*TASK STATEMENT*: Each line of the entries below that holds "emme" is needed, copied in full.

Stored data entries
>>>

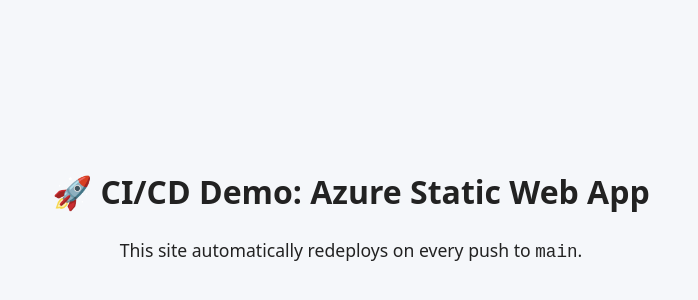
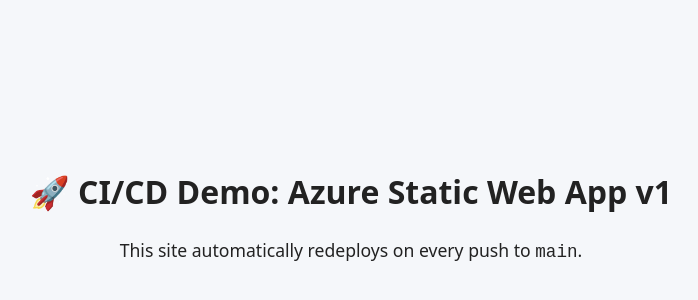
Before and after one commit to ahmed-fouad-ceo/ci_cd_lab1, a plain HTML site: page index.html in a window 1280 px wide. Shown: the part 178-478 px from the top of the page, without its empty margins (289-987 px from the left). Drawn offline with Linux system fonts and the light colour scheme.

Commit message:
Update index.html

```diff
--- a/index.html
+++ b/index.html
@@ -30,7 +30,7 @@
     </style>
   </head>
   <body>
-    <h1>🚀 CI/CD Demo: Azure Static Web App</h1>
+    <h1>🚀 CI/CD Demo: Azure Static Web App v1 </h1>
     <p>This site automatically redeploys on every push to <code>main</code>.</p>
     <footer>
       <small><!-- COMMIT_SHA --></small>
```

<<<
>>>

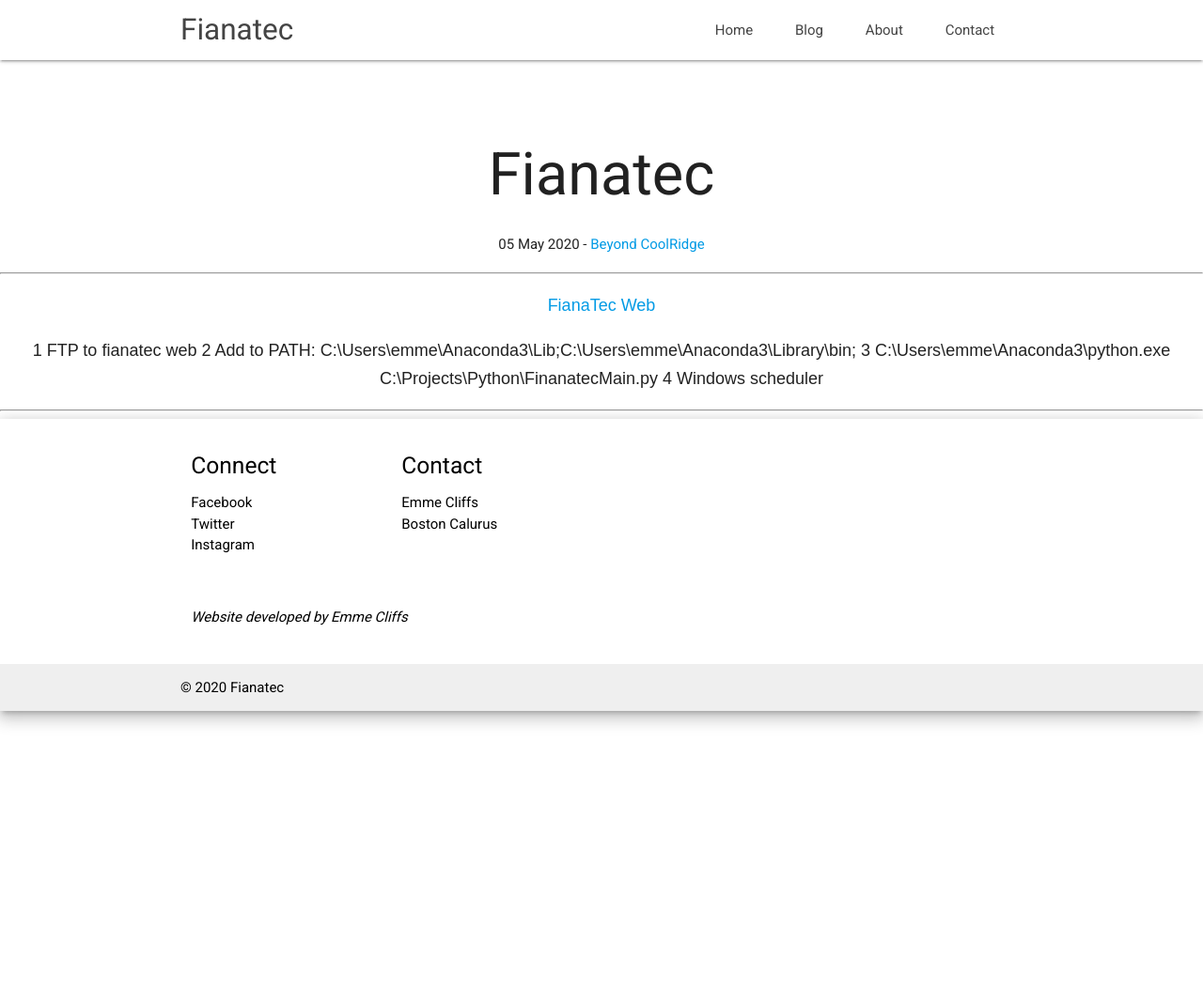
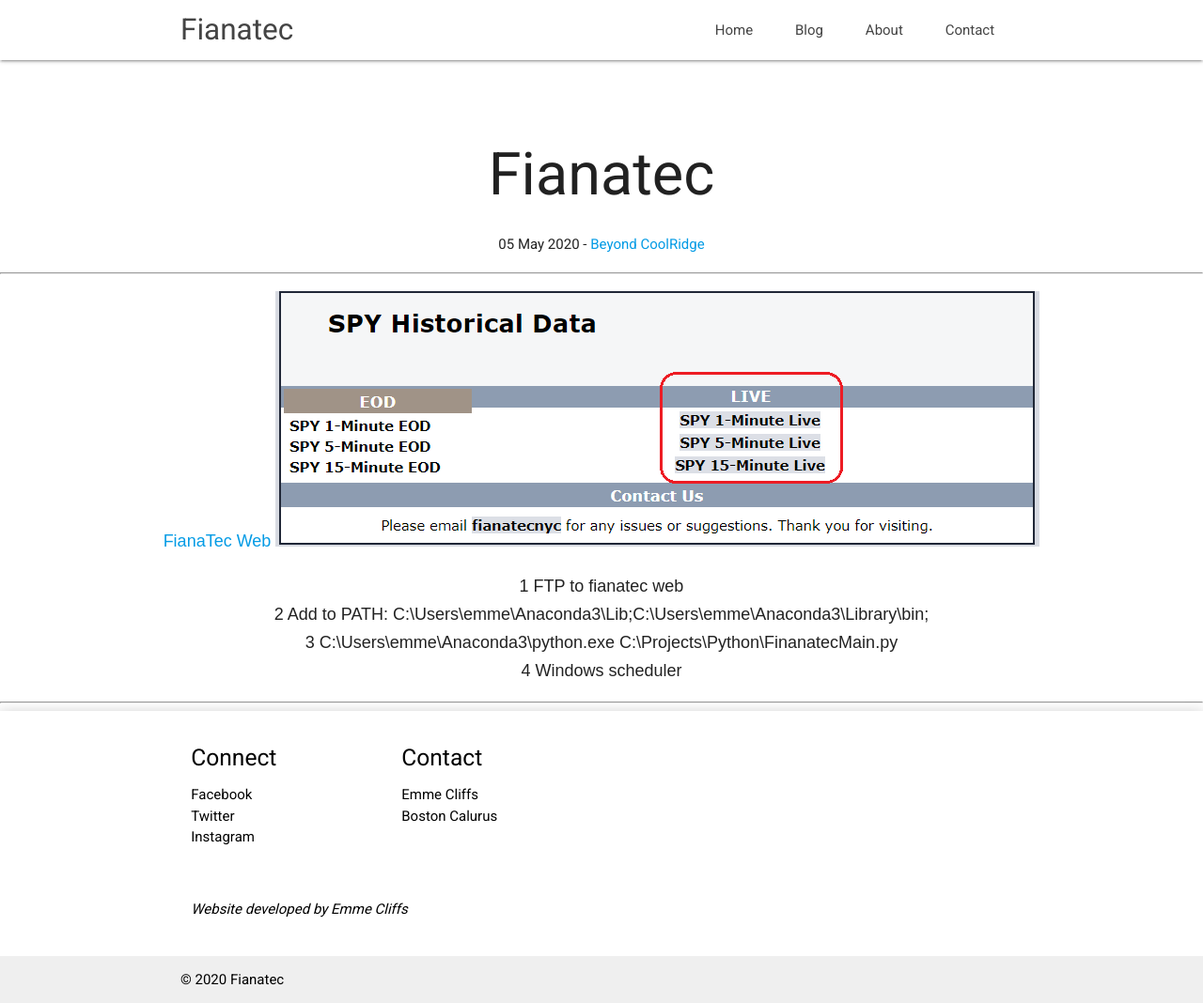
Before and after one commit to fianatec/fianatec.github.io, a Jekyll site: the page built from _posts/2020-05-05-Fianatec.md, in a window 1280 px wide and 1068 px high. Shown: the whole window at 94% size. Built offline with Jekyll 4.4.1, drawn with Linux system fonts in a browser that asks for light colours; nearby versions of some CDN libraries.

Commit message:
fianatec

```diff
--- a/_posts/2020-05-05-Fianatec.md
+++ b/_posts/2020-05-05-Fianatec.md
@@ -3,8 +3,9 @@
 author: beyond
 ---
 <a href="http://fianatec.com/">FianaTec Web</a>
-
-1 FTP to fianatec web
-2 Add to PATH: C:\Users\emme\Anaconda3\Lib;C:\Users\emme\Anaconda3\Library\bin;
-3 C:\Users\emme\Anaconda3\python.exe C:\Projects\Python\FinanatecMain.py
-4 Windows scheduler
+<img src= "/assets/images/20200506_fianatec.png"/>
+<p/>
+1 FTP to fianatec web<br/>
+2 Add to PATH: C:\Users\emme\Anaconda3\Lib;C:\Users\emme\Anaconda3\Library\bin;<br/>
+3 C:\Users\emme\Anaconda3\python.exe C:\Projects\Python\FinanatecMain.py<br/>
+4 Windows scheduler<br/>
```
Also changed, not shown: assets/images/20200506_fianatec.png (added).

<<<

*PROBLEM SOLUTION*:
-2 Add to PATH: C:\Users\emme\Anaconda3\Lib;C:\Users\emme\Anaconda3\Library\bin;
-3 C:\Users\emme\Anaconda3\python.exe C:\Projects\Python\FinanatecMain.py
+2 Add to PATH: C:\Users\emme\Anaconda3\Lib;C:\Users\emme\Anaconda3\Library\bin;<br/>
+3 C:\Users\emme\Anaconda3\python.exe C:\Projects\Python\FinanatecMain.py<br/>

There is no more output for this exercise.